72 Drumlines To Be Set Under New Shark Hazard Mitigation Policy


Under Western Australia’s Government’s new “shark hazard mitigation” policy, two specially monitored zones will be declared off the metropolitan and South West coastlines between September and April, and 72 drumlines are to be set up 1km from the shoreline and fished until May 2014.

Any shark greater than 3m in length found swimming within the monitored zones will be caught and destroyed by commercial fisherman, including endangered species such as the Great White Shark, and some other species not necessarily even considered a threat to humans. These harsh and unforgivable measures were put in place after the most recent shark bite fatality in November in order to reduce the number of shark attacks in the future.

According to a recent article published in The West Australian publication on the 14th of December, there were more than 15 instances since the 9th of December where sharks larger than 3m were spotted inside those zones. They were primarily Bronze Whalers and Tiger Sharks, although some of the other sharks spotted were unidentified in terms of species or size.
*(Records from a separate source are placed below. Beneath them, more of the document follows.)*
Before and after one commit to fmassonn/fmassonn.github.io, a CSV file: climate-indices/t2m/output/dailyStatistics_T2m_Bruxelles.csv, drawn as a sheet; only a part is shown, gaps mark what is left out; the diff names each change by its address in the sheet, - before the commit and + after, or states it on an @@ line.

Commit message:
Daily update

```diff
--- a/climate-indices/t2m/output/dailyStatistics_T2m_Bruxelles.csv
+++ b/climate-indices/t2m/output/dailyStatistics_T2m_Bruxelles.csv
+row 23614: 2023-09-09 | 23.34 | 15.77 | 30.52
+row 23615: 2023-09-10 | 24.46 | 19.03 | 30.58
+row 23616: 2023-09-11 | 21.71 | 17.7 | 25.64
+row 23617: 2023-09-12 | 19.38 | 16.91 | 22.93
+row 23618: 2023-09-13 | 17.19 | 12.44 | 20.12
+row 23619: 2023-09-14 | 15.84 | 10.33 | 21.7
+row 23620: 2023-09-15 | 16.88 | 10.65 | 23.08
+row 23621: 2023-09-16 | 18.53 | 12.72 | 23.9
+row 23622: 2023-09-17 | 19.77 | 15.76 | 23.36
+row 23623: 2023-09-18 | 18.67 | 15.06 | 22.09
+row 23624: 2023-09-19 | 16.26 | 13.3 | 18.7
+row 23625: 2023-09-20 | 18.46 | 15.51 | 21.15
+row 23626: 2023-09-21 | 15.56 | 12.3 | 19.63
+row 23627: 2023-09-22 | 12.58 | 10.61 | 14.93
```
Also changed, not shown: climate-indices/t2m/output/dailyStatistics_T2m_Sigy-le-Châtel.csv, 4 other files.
Dr. Ryan Kempster, shark biologist and Founder of Support Our Sharks, recently drafter an open letter to the Western Australian Government calling them to reconsider the “shark hazard mitigation” policy in favour of a non-lethal approach to shark management. This open letter has since gathered the support of more than 100 shark scientists and professionals who are apposed to the Government’s shark cull policy and the use of drumlines. Another shark biologist, Dr. Barbara Wueringer, also started a public petition against the shark cull policy which has since gathered more than 33,000 people.

Many people have started to question the merits of drumlines being set to capture the sharks, including the Shadow fisheries minister, Dave Kelly. He said that up to 60% of the sharks that drumlines  had killed in Queensland over the past two years were  smaller than 2m.

Education and proper communication of knowledge will play a key role in trying to find an effective solution that will not harm the sharks.

Join African Shark Eco-Charters on one of our Great White Shark cage diving and breaching trips, and let us educate you about the importance of sharks in our oceans and why they are worth protecting, in an effort to help save sharks.